Ever wonder how much of the total emissions in the U.S. come from where? Like how much from our driving or home power.
Or how much of our emissions are sequestered in our ecosystems?
Here are summary measures from EPA's annual report on U.S. emissions that can help put into perspective our multi-pronged efforts to reduce emission in our communities...our country:
- For openers, about 11% of U.S. emissions are sequestered. This is the "net CO2 flux" from land use, land-use change, and forestry which includes both emissions and sequestration.
- Total U.S. emissions of nearly 6 billion tons of CO2 (equivalents) in 2004 are up 7% since 1998, and this represents roughly 20 tons per capita (which has been holding steady in recent years).
- About one-third of CO2 emissions come from transport, and about one-third of that comes from automobiles (11%) and one-eighth from jets (4%). [Bear in mind that the impact of jet fuel in the upper atmosphere is greater than emissions on the ground. The Intergovernmental Panel on Climate Change (IPCC) has estimated that aviation’s total climate impact is some 2-4 times that of its CO2 emissions alone.]
- Roughly 40% comes from electricity generation, and about one-third of that is for homes (13%).
- One-third comes from coal, 20% from natural gas, and 40% from petroleum. [Bear in mind that petroleum contains about 25% less carbon than coal, and natural gas contains 45% less.]
- Emissions by industry (30%) and commerce (17%) rival those of the transportation (28%) and residential (17%) sectors, while agriculture contributes about 8%.
- The fastest growing sources since 1998 are transportation combustion (up 12%) and residential electricity (up 12%).
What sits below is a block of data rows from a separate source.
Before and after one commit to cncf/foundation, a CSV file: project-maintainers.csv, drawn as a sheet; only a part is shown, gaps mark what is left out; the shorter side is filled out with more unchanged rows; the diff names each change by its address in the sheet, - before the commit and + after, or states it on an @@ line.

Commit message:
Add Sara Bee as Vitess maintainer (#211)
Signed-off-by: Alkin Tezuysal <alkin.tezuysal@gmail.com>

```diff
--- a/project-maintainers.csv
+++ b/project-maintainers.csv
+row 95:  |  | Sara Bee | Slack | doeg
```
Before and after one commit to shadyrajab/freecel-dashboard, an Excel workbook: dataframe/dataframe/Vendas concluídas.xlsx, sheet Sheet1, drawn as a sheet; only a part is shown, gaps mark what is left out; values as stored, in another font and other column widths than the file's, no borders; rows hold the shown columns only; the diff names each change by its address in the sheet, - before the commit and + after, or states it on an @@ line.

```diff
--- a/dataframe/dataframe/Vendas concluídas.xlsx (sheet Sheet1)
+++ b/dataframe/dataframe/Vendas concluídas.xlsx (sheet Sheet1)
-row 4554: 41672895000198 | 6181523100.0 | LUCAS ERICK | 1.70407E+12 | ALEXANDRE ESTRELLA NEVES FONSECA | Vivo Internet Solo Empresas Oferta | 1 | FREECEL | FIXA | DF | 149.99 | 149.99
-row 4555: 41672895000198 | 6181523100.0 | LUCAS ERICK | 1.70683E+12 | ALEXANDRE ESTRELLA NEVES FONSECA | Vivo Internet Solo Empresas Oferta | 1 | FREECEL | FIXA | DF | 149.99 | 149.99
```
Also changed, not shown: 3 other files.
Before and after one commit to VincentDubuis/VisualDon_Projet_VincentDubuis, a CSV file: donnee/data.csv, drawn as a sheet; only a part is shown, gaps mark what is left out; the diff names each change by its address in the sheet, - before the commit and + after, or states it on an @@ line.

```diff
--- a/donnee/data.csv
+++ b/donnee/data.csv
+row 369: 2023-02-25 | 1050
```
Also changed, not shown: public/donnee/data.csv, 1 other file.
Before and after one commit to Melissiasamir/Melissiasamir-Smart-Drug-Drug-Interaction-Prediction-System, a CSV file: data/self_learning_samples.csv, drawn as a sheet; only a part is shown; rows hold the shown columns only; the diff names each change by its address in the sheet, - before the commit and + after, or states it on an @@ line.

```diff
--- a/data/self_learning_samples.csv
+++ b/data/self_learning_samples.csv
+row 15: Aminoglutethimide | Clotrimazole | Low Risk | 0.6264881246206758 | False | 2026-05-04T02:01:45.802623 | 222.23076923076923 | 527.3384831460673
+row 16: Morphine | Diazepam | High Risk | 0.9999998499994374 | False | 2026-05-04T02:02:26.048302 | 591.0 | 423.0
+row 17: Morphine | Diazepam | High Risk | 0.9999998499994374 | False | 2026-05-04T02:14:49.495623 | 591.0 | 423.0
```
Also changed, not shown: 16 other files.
So, with 13% from our homes, 11% from our cars, and 4% from jet travel, there's almost one-third of all emissions where we have fairly direct impacts...and in areas where emissions have been fastest growing.
Give you any ideas?